• **DESCRIPTION OF THE TASK**: Among the records, find the lines that hold the string "LoginRegister" and return them.

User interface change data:
BEGIN

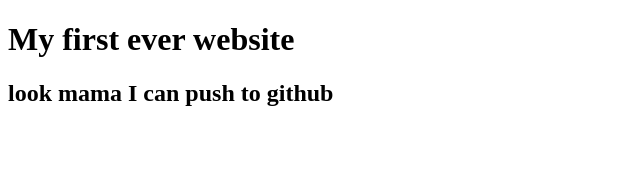
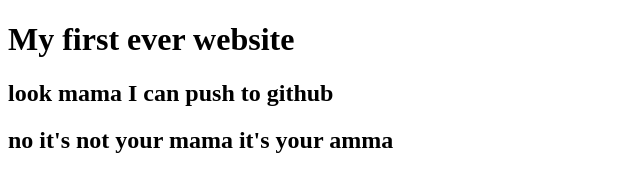
Before and after one commit to Ismammahdi/new-web, a plain HTML site: page index.html in a window 1280 px wide. Shown: the whole page, without its empty margins (0-640 px from the left). Drawn offline with Linux system fonts and the light colour scheme.

Commit message:
index.html

```diff
--- a/index.html
+++ b/index.html
@@ -9,5 +9,6 @@
   <body>
     <h1>My first ever website</h1>
     <h2>look mama I can push to github</h2>
+    <h2>no it's not your mama it's your amma</h2>
   </body>
 </html>
```
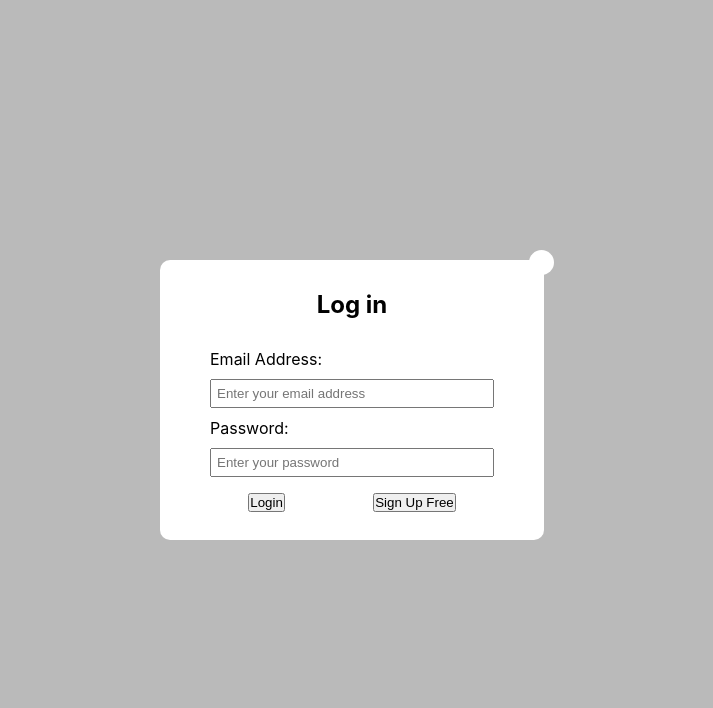
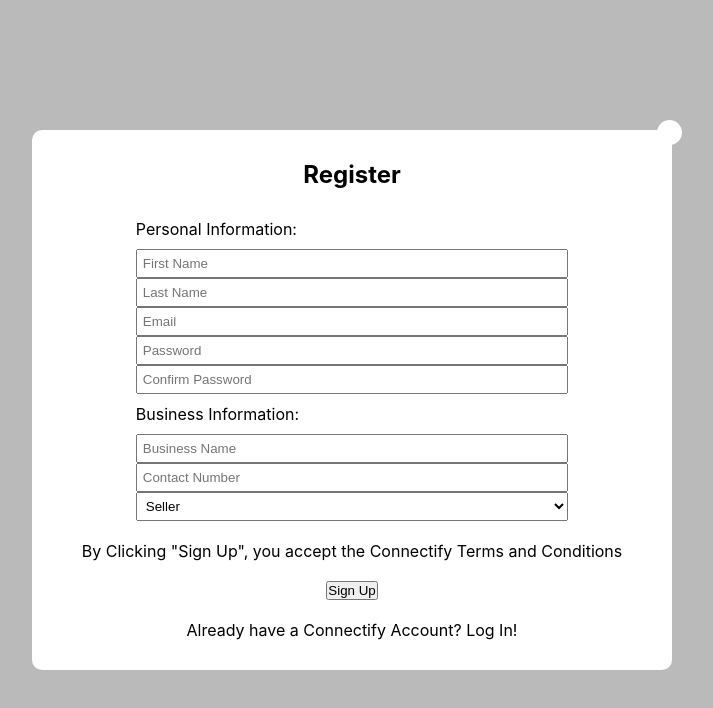
Before and after one commit to r4sy4n/connectify, a React (Create React App) app in the folder client/: page /register in a window 1280 px wide. Both pictures are taken after a click on the button "Sign Up Free". Shown: the top 708 px of the page, without its empty margins (288-1001 px from the left). Built offline with nearby package versions, Linux system fonts and the light colour scheme; some icons are missing.

Commit message:
Feat: Added Register form

```diff
--- a/client/src/assets/wrappers/ModalWrapper.js
+++ b/client/src/assets/wrappers/ModalWrapper.js
@@ -52,8 +52,14 @@ const LoginWrapper = styled.div`
         margin-bottom: 20px;
     }
 
-    .loginForm {
+    form {
         display: grid;
+    }
+
+    .error-message {
+        color: red;
+        font-size: 14px;
+        margin-bottom: 10px;
     }
 
     .buttonContainer {
@@ -73,4 +79,28 @@ const LoginWrapper = styled.div`
     }
 `
 
-export { ModalWrapper, LoginWrapper };
+const RegisterWrapper = styled(LoginWrapper)`
+
+    .buttonContainer {
+        position: relative;
+    }
+
+    form {
+        max-width: 80%;
+        margin: auto;
+    }
+
+    select {
+        padding: 5px;
+    }
+
+    .login-text {
+        cursor: pointer;
+    }
+
+    .already_member {
+        text-align: center;
+    }
+`
+
+export { ModalWrapper, LoginWrapper, RegisterWrapper };
--- a/client/src/components/LoginRegister.js
+++ b/client/src/components/LoginRegister.js
@@ -5,21 +5,25 @@ import axios from 'axios';
 import { CloseCircleOutline } from '@ricons/ionicons5';
 import { Icon } from '@ricons/utils'
 
-import { ModalWrapper, LoginWrapper } from '../assets/wrappers/ModalWrapper';
+import { ModalWrapper, LoginWrapper, RegisterWrapper } from '../assets/wrappers/ModalWrapper';
 
 const LoginRegister = ({ closeModal }) => {
 
     const navigate = useNavigate();
 
     const [isLoading, setIsLoading] = useState();
+    const [isLogin, setIsLogin] = useState(true);
 
     const initialStates = {
+      firstName: '',
+      lastName: '',
       email: '',
       password: '',
+      confirmPassword: '',
+      shopName: '',
+      phone: '',
+      userType: 'seller',
       errorMessage: {
-            email: '',
-            password: '',
-            credentials: ''
       }
     }
 
@@ -44,6 +48,9 @@ const LoginRegister = ({ closeModal }) => {
                   }
               }
 
+            case 'RESET':
+            return initialStates;
+
             default:
                 return state;
         }
@@ -63,15 +70,20 @@ const LoginRegister = ({ closeModal }) => {
       }
   }
 
+  const formToggle = () => {
+    setIsLogin(!isLogin);
+    dispatch({ type: 'RESET' });
+  }
+
   const loginFormHandler = (event) => {
     event.preventDefault();
 
     if( !state.email ) {
-        dispatch({ type: 'ERROR_MESSAGE', state: 'email', value: 'Email cannot be empty' })
+        dispatch({ type: 'ERROR_MESSAGE', state: 'email', value: 'Email cannot be empty' });
     }
 
     if( !state.password ) {
-        dispatch({ type: 'ERROR_MESSAGE', state: 'password', value: 'Password cannot be empty' })
+        dispatch({ type: 'ERROR_MESSAGE', state: 'password', value: 'Password cannot be empty' });
     }
 
     if( state.email && state.password ) {
@@ -83,13 +95,51 @@ const LoginRegister = ({ closeModal }) => {
                 localStorage.setItem('token', dbResponse.data.token);
                 dispatch({ type: 'ERROR_MESSAGE', state: 'credentials', value: '' });
                 setIsLoading(false);
-                navigate(`/${ dbResponse.data.userDetails.userType }`)
+                navigate(`/${ dbResponse.data.userDetails.userType }`);
 
         })
         .catch(error => {
             dispatch({ type: 'ERROR_MESSAGE', state: 'credentials', value: 'Email/Password is incorrect' });
             setIsLoading(false);
         })
+    }
+  }
+
+  const registerFormHandler = (event) => {
+    event.preventDefault();
+
+    if( !state.firstName ) {
+        dispatch({ type: 'ERROR_MESSAGE', state: 'firstName', value: 'First Name cannot be empty' });
+    }
+
+    if( !state.lastName ) {
+        dispatch({ type: 'ERROR_MESSAGE', state: 'lastName', value: 'Last Name cannot be empty' });
+    }
+
+    if( !state.email ) {
+        dispatch({ type: 'ERROR_MESSAGE', state: 'email', value: 'Email cannot be empty' });
+    }
+
+    if( !state.password ) {
+        dispatch({ type: 'ERROR_MESSAGE', state: 'password', value: 'Password cannot be empty' });
+    }
+    else if (state.password !== state.confirmPassword) {
+        dispatch({ type: 'ERROR_MESSAGE', state: 'confirmPassword', value: 'Password and Confirm Password does not match' });
+    }
+
+    if( !state.shopName ) {
+        dispatch({ type: 'ERROR_MESSAGE', state: 'shopName', value: 'Business Name cannot be empty' });
+    }
+
+    if( !state.phone ) {
+        dispatch({ type: 'ERROR_MESSAGE', state: 'phone', value: 'Contact Number cannot be empty' });
+    }
+
+    if( state.firstName && state.lastName && state.email && state.password && state.shopName && state.phone ) {
+
+        setIsLoading(true)
+
+
     }
   }
 
@@ -110,6 +160,8 @@ const LoginRegister = ({ closeModal }) => {
         {/* End Close Button */}
 
         {
+          isLogin
+          ?
             isLoading
             ? <p> Loading </p>
             :
@@ -120,7 +172,6 @@ const LoginRegister = ({ closeModal }) => {
                 </div>
 
                 <form
-                    className='loginForm'
                     onSubmit={ loginFormHandler }
                 >
                     {/* EMAIL */}
@@ -138,10 +189,11 @@ const LoginRegister = ({ closeModal }) => {
                             })
                         }
                     />
-                    { !state.email && <p>{ state.errorMessage.email }</p> }
+
+                    { !state.email && state.errorMessage.email ? <p className='error-message'>{ state.errorMessage.email }</p> : null }
 
                     {/* PASSWORD */}
-                    <label htmlFor='email'>Password: </label>
+                    <label htmlFor='password'>Password: </label>
                     <input
                         type='password'
                         id = 'password'
@@ -155,8 +207,9 @@ const LoginRegister = ({ closeModal }) => {
                             })
                         }
                     />
-                    { !state.password && <p>{ state.errorMessage.password }</p> }
-                    { !state.credentials && <p>{ state.errorMessage.credentials }</p> }
+
+                    { !state.password && state.errorMessage.password ? <p className='error-message'>{ state.errorMessage.password }</p> : null }
+                    { !state.credentials && state.errorMessage.credentials ? <p className='error-message'>{ state.errorMessage.credentials }</p> : null }
 
                     <div className='buttonContainer'>
                         <button
@@ -169,7 +222,7 @@ const LoginRegister = ({ closeModal }) => {
                         <button
                             type='button'
                             className='btn'
-                            onClick={() => navigate() }
+                            onClick={ formToggle }
                         >
                             Sign Up Free
                         </button>
@@ -177,6 +230,171 @@ const LoginRegister = ({ closeModal }) => {
 
                 </form>
             </LoginWrapper>
+            :
+            <RegisterWrapper>
+
+                <div className='title'>
+                    <h2> Register</h2>
+                </div>
+
+                <form
+                    onSubmit={ loginFormHandler }
+                >
+                    {/* Personal Information */}
+                    <label>Personal Information: </label>
+                    <input
+                        type='text'
+                        id = 'firstName'
+                        value = { state.firstName }
+                        placeholder='First Name'
+                        onChange= { (event) =>
+                            dispatch({
+                                type: 'ON_CHANGE',
+                                state: event.target.id,
+                                value: event.target.value
+                            })
+                        }
+                    />
+
+                    { !state.firstName && state.errorMessage.firstName ? <p className='error-message'>{ state.errorMessage.firstName }</p> : null }
+
+                    <input
+                        type='text'
+                        id = 'lastName'
+                        value = { state.lastName }
+                        placeholder='Last Name'
+                        onChange= { (event) =>
+                            dispatch({
+                                type: 'ON_CHANGE',
+                                state: event.target.id,
+                                value: event.target.value
+                            })
+                        }
+                    />
+
+                    { !state.lastName && state.errorMessage.lastName ? <p className='error-message'>{ state.errorMessage.lastName }</p> : null }
+
+                    <input
+                        type='email'
+                        id = 'email'
+                        value = { state.email }
+                        placeholder='Email'
+                        onChange= { (event) =>
+                            dispatch({
+                                type: 'ON_CHANGE',
+                                state: event.target.id,
+                                value: event.target.value
+                            })
+                        }
+                    />
+
+                    { !state.email && state.errorMessage.email ? <p className='error-message'>{ state.errorMessage.email }</p> : null }
+
+                    <input
+                        type='password'
+                        id = 'password'
+                        value = { state.password }
+                        placeholder='Password'
+                        onChange= { (event) =>
+                            dispatch({
+                                type: 'ON_CHANGE',
+                                state: event.target.id,
+                                value: event.target.value
+                            })
+                        }
+                    />
+
+                    { !state.password && state.errorMessage.password ? <p className='error-message'>{ state.errorMessage.password }</p> : null }
+
+                    <input
+                        type='password'
+                        id = 'confirmPassword'
+                        value = { state.confirmPassword }
+                        placeholder='Confirm Password'
+                        onChange= { (event) =>
+                            dispatch({
+                                type: 'ON_CHANGE',
+                                state: event.target.id,
+                                value: event.target.value
+                            })
+                        }
+                    />
+
+                    { !state.confirmPassword && state.errorMessage.confirmPassword ? <p className='error-message'>{ state.errorMessage.confirmPassword }</p> : null }
+
+                    {/* Business Information */}
+                    <label>Business Information: </label>
+                    <input
+                        type='text'
+                        id = 'shopName'
+                        value = { state.shopName }
+                        placeholder='Business Name'
+                        onChange= { (event) =>
+                            dispatch({
+                                type: 'ON_CHANGE',
+                                state: event.target.id,
+                                value: event.target.value
+                            })
+                        }
+                    />
+
+                    { !state.shopName && state.errorMessage.shopName ? <p className='error-message'>{ state.errorMessage.shopName }</p> : null }
+
+                    <input
+                        type='phone'
+                        id = 'phone'
+                        value = { state.phone }
+                        placeholder='Contact Number'
+                        onChange= { (event) =>
+                            dispatch({
+                                type: 'ON_CHANGE',
+                                state: event.target.id,
+                                value: event.target.value
+                            })
+                        }
+                    />
+
+                    { !state.phone && state.errorMessage.phone ? <p className='error-message'>{ state.errorMessage.phone }</p> : null }
+
+                    <select
+                    id='userType'
+                    value={state.userType}
+                    onChange={(event) => dispatch({
+                        type: 'ON_CHANGE',
+                        payload: {
+                            state: event.target.id,
+                            value: event.target.value
+                        }
+                    })}
+                    >
+                      <option value='seller'>Seller</option>
+                      <option value='supplier'>Supplier</option>
+                    </select>
+
+                    { !state.credentials && state.errorMessage.credentials ? <p className='error-message'>{ state.errorMessage.credentials }</p> : null }
+
+                    </form>
+
+                    <br/>
+
+                    <p>By Clicking "Sign Up", you accept the Connectify <span>Terms and Conditions</span></p>
+
+                    <div className='buttonContainer'>
+                        <button
+                            type='button'
+                            className='btn'
+                            onClick={ registerFormHandler }
+                        >
+                            Sign Up
+                        </button>
+                    </div>
+
+                    <br/>
+
+                    <div className='already_member'>
+                      <p>Already have a Connectify Account? <span className='login-text' onClick={ formToggle }>Log In!</span></p>
+                    </div>
+            </RegisterWrapper>
 
         }
     </div>
```
Lines whose indentation alone changed are shown as unchanged.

END

• **ANSWER TO THIS EXERCISE**:
--- a/client/src/components/LoginRegister.js
+++ b/client/src/components/LoginRegister.js
 const LoginRegister = ({ closeModal }) => {
@@ -44,6 +48,9 @@ const LoginRegister = ({ closeModal }) => {
@@ -63,15 +70,20 @@ const LoginRegister = ({ closeModal }) => {
@@ -83,13 +95,51 @@ const LoginRegister = ({ closeModal }) => {
@@ -110,6 +160,8 @@ const LoginRegister = ({ closeModal }) => {
@@ -120,7 +172,6 @@ const LoginRegister = ({ closeModal }) => {
@@ -138,10 +189,11 @@ const LoginRegister = ({ closeModal }) => {
@@ -155,8 +207,9 @@ const LoginRegister = ({ closeModal }) => {
@@ -169,7 +222,7 @@ const LoginRegister = ({ closeModal }) => {
@@ -177,6 +230,171 @@ const LoginRegister = ({ closeModal }) => {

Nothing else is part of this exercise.